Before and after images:
* * * *

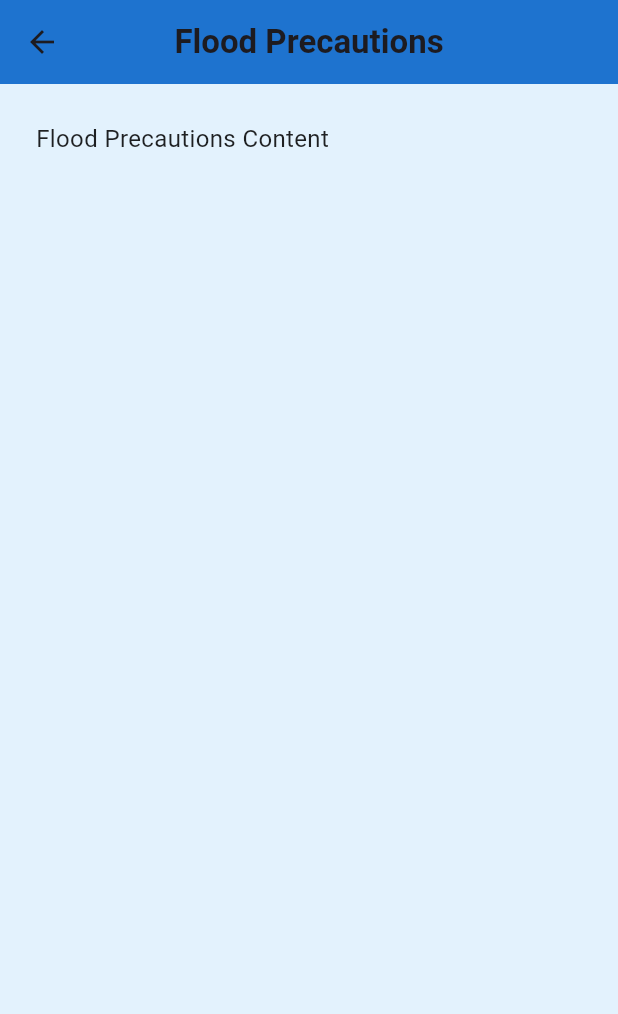
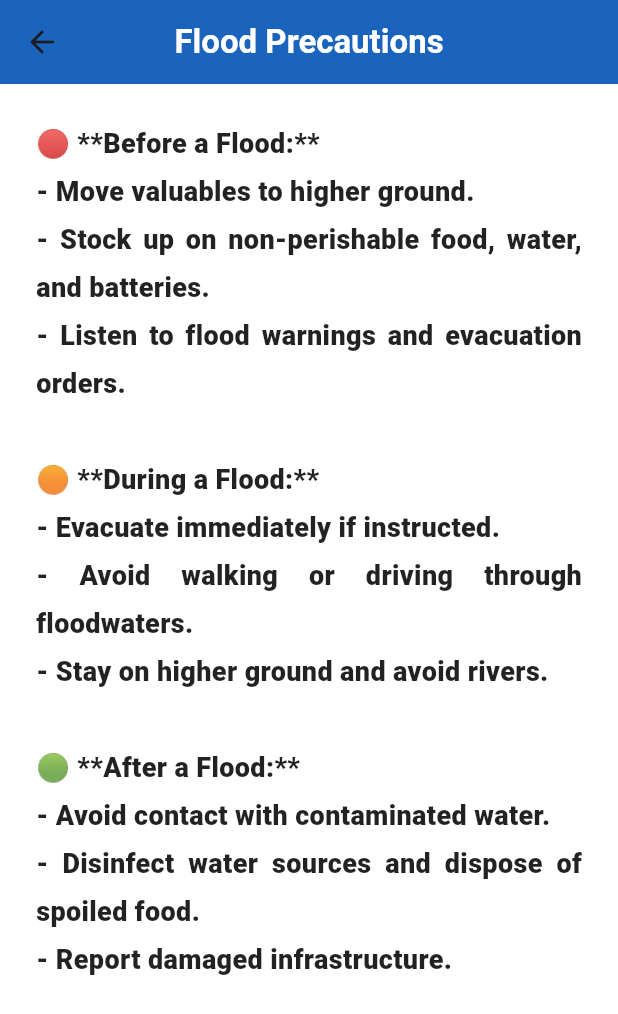
Before and after one commit to Kamalesh8287/DECEPTICON, a Flutter app: the Precautions2 screen opened directly, after a tap on "Flood Precautions", on a phone screen of 412 x 824 dp. Shown: the top 1014 px of the screen. Run offline on Flutter 3.47's test engine with Material 3 defaults, Android fonts, the phone set to English and light mode, and no system bars.

Commit message:
modified:   android/app/src/main/AndroidManifest.xml 	modified:   ios/Runner/Info.plist 	modified:   lib/alerts.dart 	modified:   lib/main.dart 	modified:   lib/onpressedsos.dart 	modified:   lib/precautions1.dart 	modified:   lib/precautions2.dart 	modified:   lib/report.dart 	modified:   linux/flutter/generated_plugin_registrant.cc 	modified:   linux/flutter/generated_plugins.cmake 	modified:   macos/Flutter/GeneratedPluginRegistrant.swift 	modified:   pubspec.lock 	modified:   pubspec.yaml 	modified:   windows/flutter/generated_plugin_registrant.cc 	modified:   windows/flutter/generated_plugins.cmake

```diff
--- a/lib/onpressedsos.dart
+++ b/lib/onpressedsos.dart
@@ -10,7 +10,9 @@ class Sos extends StatelessWidget {
       appBar: AppBar(
         title: const Text(
           'Request Reached',
-          style: TextStyle(fontWeight: FontWeight.bold),
+          style:
+          TextStyle(fontWeight: FontWeight.bold ,
+          color: Colors.white),
         ),
         backgroundColor: Colors.red.shade600,
         centerTitle: true,
--- a/lib/precautions2.dart
+++ b/lib/precautions2.dart
@@ -12,26 +12,25 @@ class Precautions2 extends StatelessWidget {
           style: TextStyle(
             fontWeight: FontWeight.bold,
             fontSize: 24,
-            color: Colors.white,
+            color: Colors.white, // Changed to white
           ),
         ),
-        backgroundColor: Colors.blue.shade700,
+        backgroundColor: Colors.blue.shade800,
         centerTitle: true,
         elevation: 2,
       ),
-      backgroundColor: Colors.blue.shade50,
-      body: SingleChildScrollView( // <-- Added to make the list scrollable
+      backgroundColor: Colors.grey.shade100,
+      body: Padding(
         padding: const EdgeInsets.symmetric(horizontal: 24, vertical: 20),
         child: Column(
+          mainAxisAlignment: MainAxisAlignment.spaceEvenly,
           crossAxisAlignment: CrossAxisAlignment.stretch,
           children: [
-            const SizedBox(height: 10),
-            _buildButton(context, 'Cyclone Precautions', 'Cyclone Precautions Content'),
-            _buildButton(context, 'Earthquake Precautions', 'Earthquake Precautions Content'),
-            _buildButton(context, 'Flood Precautions', 'Flood Precautions Content'),
-            _buildButton(context, 'Fire Precautions', 'Fire Precautions Content'),
-            _buildButton(context, 'Tsunami Precautions', 'Tsunami Precautions Content'),
-            const SizedBox(height: 20), // Added padding at the bottom
+            _buildButton(context, 'Cyclone Precautions', cyclonePrecautions),
+            _buildButton(context, 'Earthquake Precautions', earthquakePrecautions),
+            _buildButton(context, 'Flood Precautions', floodPrecautions),
+            _buildButton(context, 'Fire Precautions', firePrecautions),
+            _buildButton(context, 'Tsunami Precautions', tsunamiPrecautions),
           ],
         ),
       ),
@@ -46,22 +45,23 @@ class Precautions2 extends StatelessWidget {
           Navigator.push(
             context,
             MaterialPageRoute(
-              builder: (context) => PrecautionDetails(title: text, content: content),
+              builder: (context) =>
+                  PrecautionDetails(title: text, content: content),
             ),
           );
         },
         style: ElevatedButton.styleFrom(
-          backgroundColor: Colors.blue.shade600,
+          backgroundColor: Colors.blue.shade700,
           foregroundColor: Colors.white,
-          padding: const EdgeInsets.symmetric(vertical: 16),
+          padding: const EdgeInsets.symmetric(vertical: 20),
           shape: RoundedRectangleBorder(
-            borderRadius: BorderRadius.circular(12),
+            borderRadius: BorderRadius.circular(16),
           ),
-          elevation: 3,
+          elevation: 4,
         ),
         child: Text(
           text,
-          style: const TextStyle(fontSize: 16, fontWeight: FontWeight.w500),
+          style: const TextStyle(fontSize: 18, fontWeight: FontWeight.bold),
           textAlign: TextAlign.center,
         ),
       ),
@@ -81,20 +81,24 @@ class PrecautionDetails extends StatelessWidget {
       appBar: AppBar(
         title: Text(
           title,
-          style: const TextStyle(fontWeight: FontWeight.bold),
+          style: const TextStyle(
+            fontWeight: FontWeight.bold,
+            color: Colors.white, // Changed to white
+          ),
         ),
-        backgroundColor: Colors.blue.shade700,
+        backgroundColor: Colors.blue.shade800,
         centerTitle: true,
         elevation: 2,
       ),
-      backgroundColor: Colors.blue.shade50,
+      backgroundColor: Colors.white,
       body: Padding(
         padding: const EdgeInsets.all(24),
         child: Text(
           content,
           style: const TextStyle(
-            fontSize: 16,
-            height: 1.6,
+            fontSize: 18,
+            fontWeight: FontWeight.w800,
+            height: 1.8,
             color: Colors.black87,
           ),
           textAlign: TextAlign.justify,
@@ -103,3 +107,90 @@ class PrecautionDetails extends StatelessWidget {
     );
   }
 }
+
+// === Precaution Content ===
+const String cyclonePrecautions = '''
+🔴 **Before a Cyclone:**
+- Secure loose objects around your house.
+- Keep an emergency kit ready with food, water, and essential medicines.
+- Stay informed through radio, TV, or mobile alerts.
+- Evacuate low-lying areas when advised.
+
+🟠 **During a Cyclone:**
+- Stay indoors, away from windows and doors.
+- Turn off gas and electricity if there is flooding.
+- Keep emergency lights handy.
+- Avoid using the phone except for emergencies.
+
+🟢 **After a Cyclone:**
+- Listen to official updates and advice.
+- Avoid flooded areas and downed power lines.
+- Check for structural damage before re-entering your house.
+''';
+
+const String earthquakePrecautions = '''
+🔴 **Before an Earthquake:**
+- Secure heavy furniture and appliances to walls.
+- Prepare an emergency kit with essentials.
+- Identify safe spots like under sturdy tables or against interior walls.
+
+🟠 **During an Earthquake:**
+- Drop, Cover, and Hold On.
+- Stay away from glass, windows, and exterior walls.
+- If outdoors, move to an open area away from buildings and trees.
+
+🟢 **After an Earthquake:**
+- Check for injuries and provide first aid if needed.
+- Avoid damaged structures and report gas leaks.
+- Stay away from the beach in case of a tsunami risk.
+''';
+
+const String floodPrecautions = '''
+🔴 **Before a Flood:**
+- Move valuables to higher ground.
+- Stock up on non-perishable food, water, and batteries.
+- Listen to flood warnings and evacuation orders.
+
+🟠 **During a Flood:**
+- Evacuate immediately if instructed.
+- Avoid walking or driving through floodwaters.
+- Stay on higher ground and avoid rivers.
+
+🟢 **After a Flood:**
+- Avoid contact with contaminated water.
+- Disinfect water sources and dispose of spoiled food.
+- Report damaged infrastructure.
+''';
+
+const String firePrecautions = '''
+🔴 **Before a Fire:**
+- Install smoke alarms and test them regularly.
+- Keep flammable materials away from heat sources.
+- Prepare an escape plan and practice it with your family.
+
+🟠 **During a Fire:**
+- Stay low to avoid smoke inhalation.
+- Use a fire extinguisher if safe to do so.
+- Evacuate immediately and close doors behind you.
+
+🟢 **After a Fire:**
+- Do not re-enter the building until authorities say it is safe.
+- Check for structural damage and gas leaks.
+- Seek medical attention if needed.
+''';
+
+const String tsunamiPrecautions = '''
+🔴 **Before a Tsunami:**
+- Know the tsunami warning signs (earthquake, sudden ocean withdrawal).
+- Have an evacuation plan for reaching high ground.
+
+🟠 **During a Tsunami:**
+- Move to higher ground immediately.
+- Stay away from beaches and rivers.
+- Follow evacuation orders without delay.
+
+🟢 **After a Tsunami:**
+- Wait for official updates before returning.
+- Check for structural damage and gas leaks.
+- Report missing people to authorities.
+''';
--- a/pubspec.yaml
+++ b/pubspec.yaml
@@ -31,10 +31,13 @@ dependencies:
   flutter:
     sdk: flutter
 
+  # Third-party packages should be aligned at the same level
+  image_picker: ^1.0.7
+  cupertino_icons: ^1.0.8
 
   # The following adds the Cupertino Icons font to your application.
   # Use with the CupertinoIcons class for iOS style icons.
-  cupertino_icons: ^1.0.8
+
 
 dev_dependencies:
   flutter_test:
```
Also changed, not shown: lib/alerts.dart (+25 -3 lines), lib/main.dart (+51 -22 lines), lib/precautions1.dart (+20 -9 lines), lib/report.dart (+161 -100 lines), pubspec.lock, 7 other files.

* * * *

◆ Problem to solve
Only lines with the word "bold" are wanted; pull each of them from the records.

◆ Reply
-          style: TextStyle(fontWeight: FontWeight.bold),
+          TextStyle(fontWeight: FontWeight.bold ,
             fontWeight: FontWeight.bold,
+          style: const TextStyle(fontSize: 18, fontWeight: FontWeight.bold),
-          style: const TextStyle(fontWeight: FontWeight.bold),
+            fontWeight: FontWeight.bold,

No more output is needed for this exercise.